Task to carry out:
Count the lines holding the string "size" in the records, and give only the count.
******************************
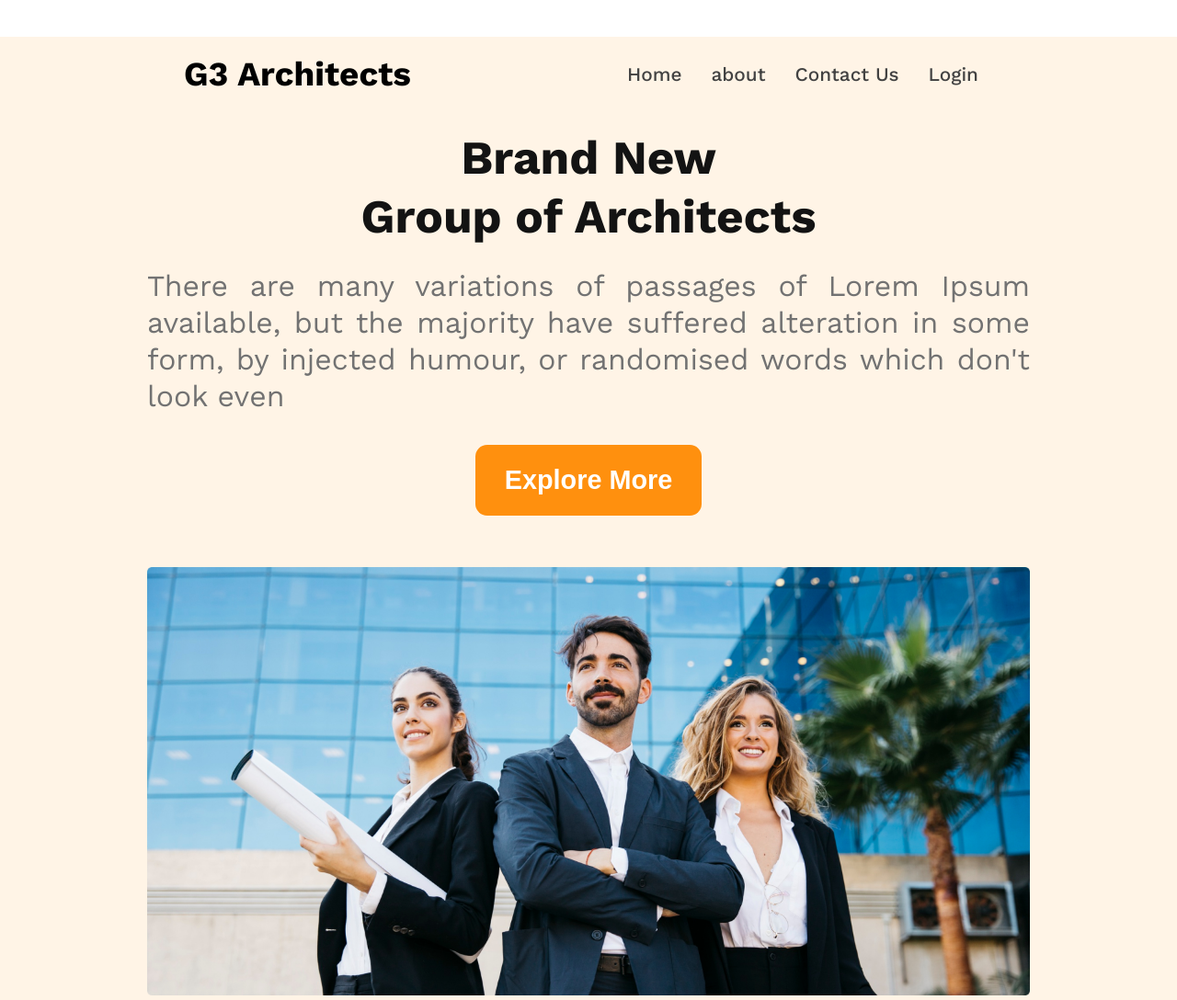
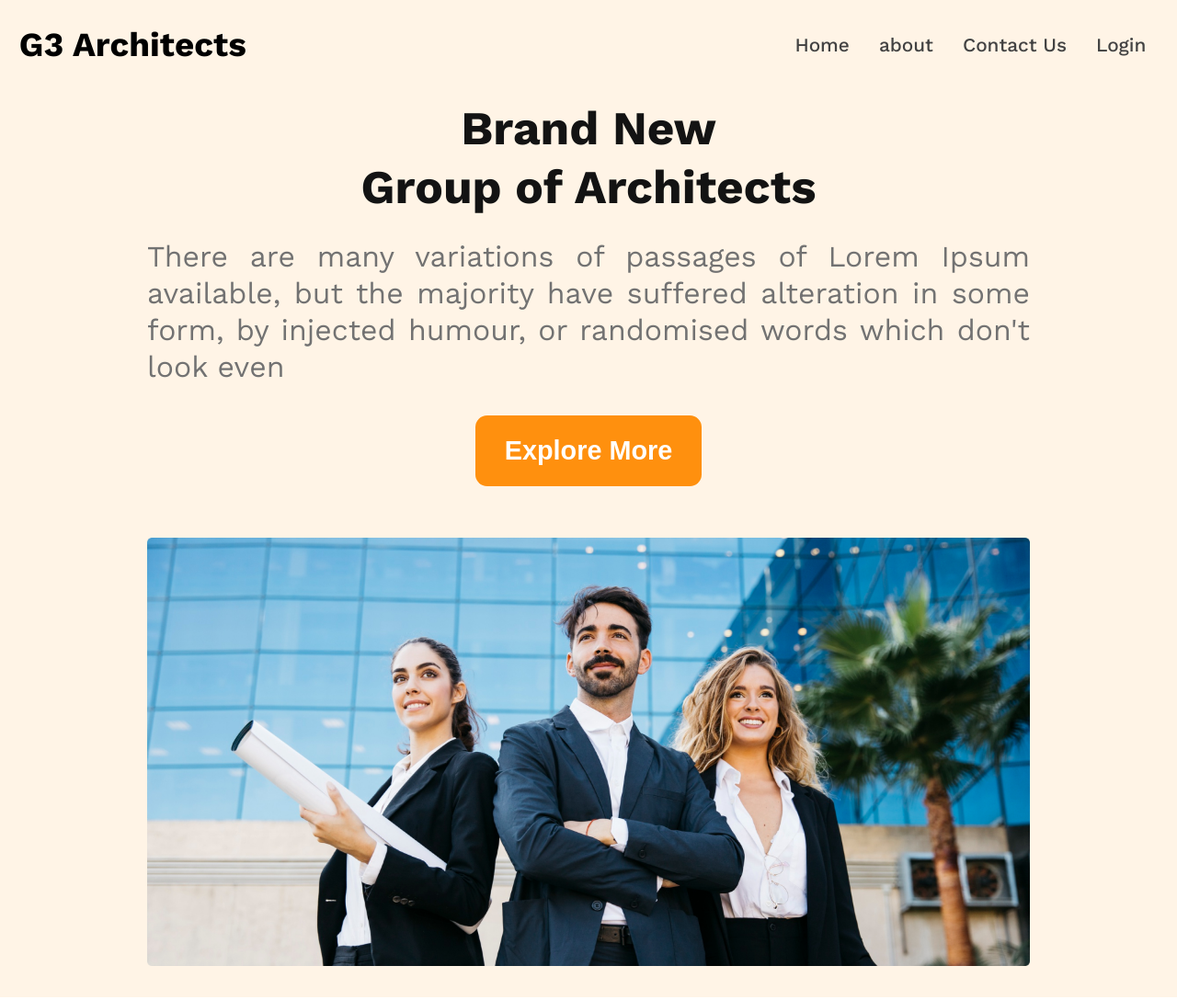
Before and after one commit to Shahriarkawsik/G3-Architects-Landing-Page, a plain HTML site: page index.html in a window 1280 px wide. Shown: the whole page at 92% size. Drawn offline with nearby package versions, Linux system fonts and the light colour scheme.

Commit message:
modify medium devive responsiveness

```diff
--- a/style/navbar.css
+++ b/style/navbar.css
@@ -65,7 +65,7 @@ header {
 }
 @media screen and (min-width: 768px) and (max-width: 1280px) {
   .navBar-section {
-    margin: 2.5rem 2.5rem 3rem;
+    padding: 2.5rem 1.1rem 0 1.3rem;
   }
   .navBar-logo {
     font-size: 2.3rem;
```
******************************
Answer to this task:
2